The mono tube has in the bottom a piston with nitrogen behind it. The piston floats. Above the piston is oil. The other piston is fixed to the damper rod. As the rod volume takes up room the floating piston moves down. The mono tube will work up side down where as most twin tubes won't.
There are many variations on the theme and many types of valves. One type of telescopic damper has groves in the tube wall in the centre position of the damper with allows oil to easily go round the piston so that on smooth roads the car has very little damping. When a big bump happens the piston moves down into where the grooves stop and full damping. It's called the comfort zone.

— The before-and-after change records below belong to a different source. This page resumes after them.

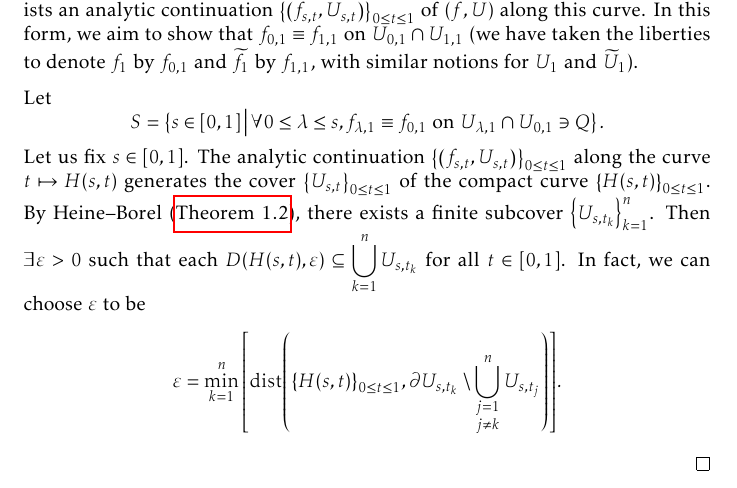
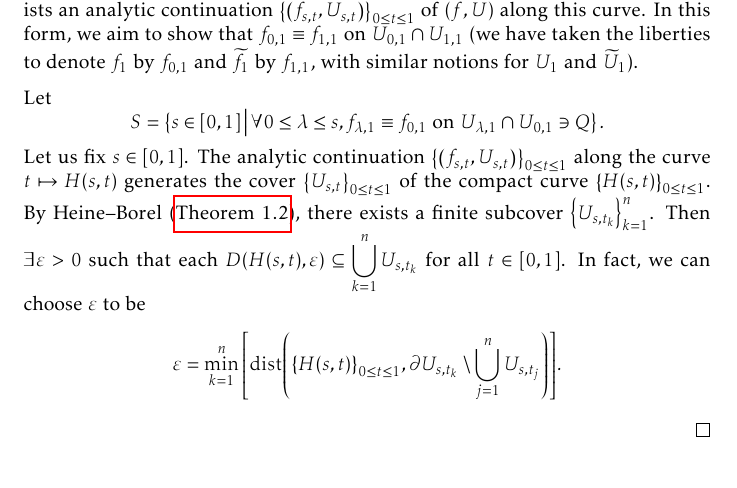
Before and after one commit to slipperking/complex-analysis-latex, a LaTeX document (main.tex): part of page 135 of 161, cut so that both start at the same text. Compiled offline with pdfLaTeX.

Commit message:
overleaf_to_git (Wed Aug 20 16:22:41 2025 -0700): update main.tex from r20101 to r20102

```diff
--- a/main.tex
+++ b/main.tex
@@ -3126,7 +3126,7 @@ This question is not necessarily an affirmative. The principal branch logarithm
 \begin{proof}
     Let \(s\) be a fixed value in \([0,1]\) and consider the curve defined by \(t\mapsto H(s,t)\) from \(P\) to \(Q\). By the unrestricted continuation assumption, there exists an analytic continuation \(\qty{\qty(f_{s,t},U_{s,t})}_{0\leq t\leq 1}\) of \(\qty(f,U)\) along this curve. In this form, we aim to show that \(f_{0,1}\equiv f_{1,1}\) on \(U_{0,1}\cap U_{1,1}\) (we have taken the liberties to denote \(f_1\) by \(f_{0,1}\) and \(\widetilde{f}_1\) by \(f_{1,1}\), with similar notions for \(U_1\) and \(\widetilde{U}_1\)).
 
-    Let \[S=\cbraces{s\in[0,1]}{\forall 0\leq\lambda\leq s,f_{\lambda,1}\equiv f_{0,1}\text{ on }U_{\lambda,1}\cap U_{0,1}\ni Q}.\] Let us fix \(s\in[0,1]\). The analytic continuation \(\qty{\qty(f_{s,t},U_{s,t})}_{0\leq t\leq 1}\) along the curve \(t\mapsto H(s,t)\) generates the cover \(\qty{U_{s,t}}_{0\leq t\leq 1}\) of the compact curve \(\qty{H(s,t)}_{0\leq t\leq 1}\). By Heine--Borel (\autoref{thm:heineborel}), there exists a finite subcover \(\qty{U_{s,t_k}}_{k=1}^n\). Then \(\exists\varepsilon>0\) such that each \(D\qty(H(s,t),\varepsilon)\subseteq\bigcup_{k=1}^n U_{s,t_k}\) for all \(t\in[0,1]\). In fact, we can choose \(\varepsilon\) to be \[\varepsilon=\min_{k=1}^n\qty[\mathrm{dist}\qty(\qty{H(s,t)}_{0\leq t\leq 1}, \partial U_{s,t_k}\setminus\bigcup_{\substack{j=1\\j\neq k}}^n U_{s,t_j})].\]
+    Let \[S=\cbraces{s\in[0,1]}{\forall 0\leq\lambda\leq s,f_{\lambda,1}\equiv f_{0,1}\text{ on }U_{\lambda,1}\cap U_{0,1}\ni Q}.\] Let us fix \(s\in[0,1]\). The analytic continuation \(\qty{\qty(f_{s,t},U_{s,t})}_{0\leq t\leq 1}\) along the curve \(t\mapsto H(s,t)\) generates the cover \(\qty{U_{s,t}}_{0\leq t\leq 1}\) of the compact curve \(\qty{H(s,t)}_{0\leq t\leq 1}\). By Heine--Borel (\autoref{thm:heineborel}), there exists a finite subcover \(\qty{U_{s,t_k}}_{k=1}^n\). Then \(\exists\varepsilon>0\) such that each \(D\qty(H(s,t),\varepsilon)\subseteq\bigcup_{k=1}^n U_{s,t_k}\) for all \(t\in[0,1]\). In fact, we can choose \(\varepsilon\) to be \[\varepsilon=\min_{k=1}^n\qty[\mathrm{dist}\qty(\qty{H(s,t)}_{0\leq t\leq 1}, \partial U_{s,t_k}\setminus\bigcup_{j=1}^n U_{s,t_j})].\]
 \end{proof}
 \section{Rational Approximation Theory}
 \section{The Theory of Riemann}\label{sec:riemann}
```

On race stuff they us damper with adjustable valves. The range is not large so a close to choice has to be made.
To set lever arms. Clamp in vice and hang a weight on the end and time the 90 degree movement. The weight is unimportant too much weight will make it move to fast to time. Then when setting the valving a test will show if the improvement sought has happened.
Telescopes need a jig which simply has an arm to hang weights on taking in to account the lever ratio.
(Message approved by david_gore)
Post Number: 637
|Posted on Friday, 29 August, 2014 - 09:22 pm: |
As you say, Bob; What most of us call 'shock absorbers' are nothing of the sort. Just about every other component of the suspension system, including the tyres, will absorb its share of shocks/thumps coming up from the road surface. The dampers (if fitted ... Have you seen a 60's Yank tank wallowing down the road?) are there to damp out the oscillations in the springing while allowing the tyres to get back in contact with the ground and do what they're supposed to do - push the vehicle and/or steer in the general direction you wish to go.
Posted From: 220.127.116.11
|Posted on Saturday, 30 August, 2014 - 08:22 am: |
We forgot the seat springs and padding which is maybe a damper. Then it's flesh and bone of one's butt.
I quite like the lever arm because they are easy to repair and reset. The rotary vane type can be designed to out perform a monotone tele. Honda proved that but unfortunately the bikers saw it as old fashioned and a step back.
Incidently the comfort zone grooves in a mono tele. Mean that the ride height must be correct because the grooves only extend a small amount. If the piston is to low then the comfort zone will upset the rebound action and feel like weak dampers.
Comfort zone dampers are fitted to lots of modern cars made in the last 30 years. So all the pub mechanics who lower cars because everybody thinks lower cars handle better are wrong. Also if one needs a modern car to go round corner faster then maybe one is driving too fast. In Dorset 1 young driver is killed each week going too fast round blind bends. 52 sets of family campaigning for safer toads. Which are safe but dangerous at 60 plus. It's pointless saying anything to them because they can't accept that driving fast down Dorset lanes is deadly. Rant over.
Lawrence of Arabia got killed in Dorset riding to fast.
Good film with Peter o'toole.
Mono tube because of the floating piston on nitrogen is sealed and dangerous to take apart. The nitrogen pressure is below 500 psi. And can discharge by drilling as in the manual.
The top is induction welded on.
If my dampers went I would have a go at rebuilding them. How I am not entirely sure.
Motor bike Telescopic forks are infinitely tweakable.
The nitrogen could be air at 100 psi through a Schrader valve and compensate else where say by thicker oil shim the valves. The varieties are endless.
Only problem is putting the damper back together after hack sawing the top off.
The pistons rods are high grade and quality steel. I saw them off old dampers and make other stuff out of them. I made a nifty flower pot hanger for my bathroom out of two damper rods.
(Message approved by david_gore)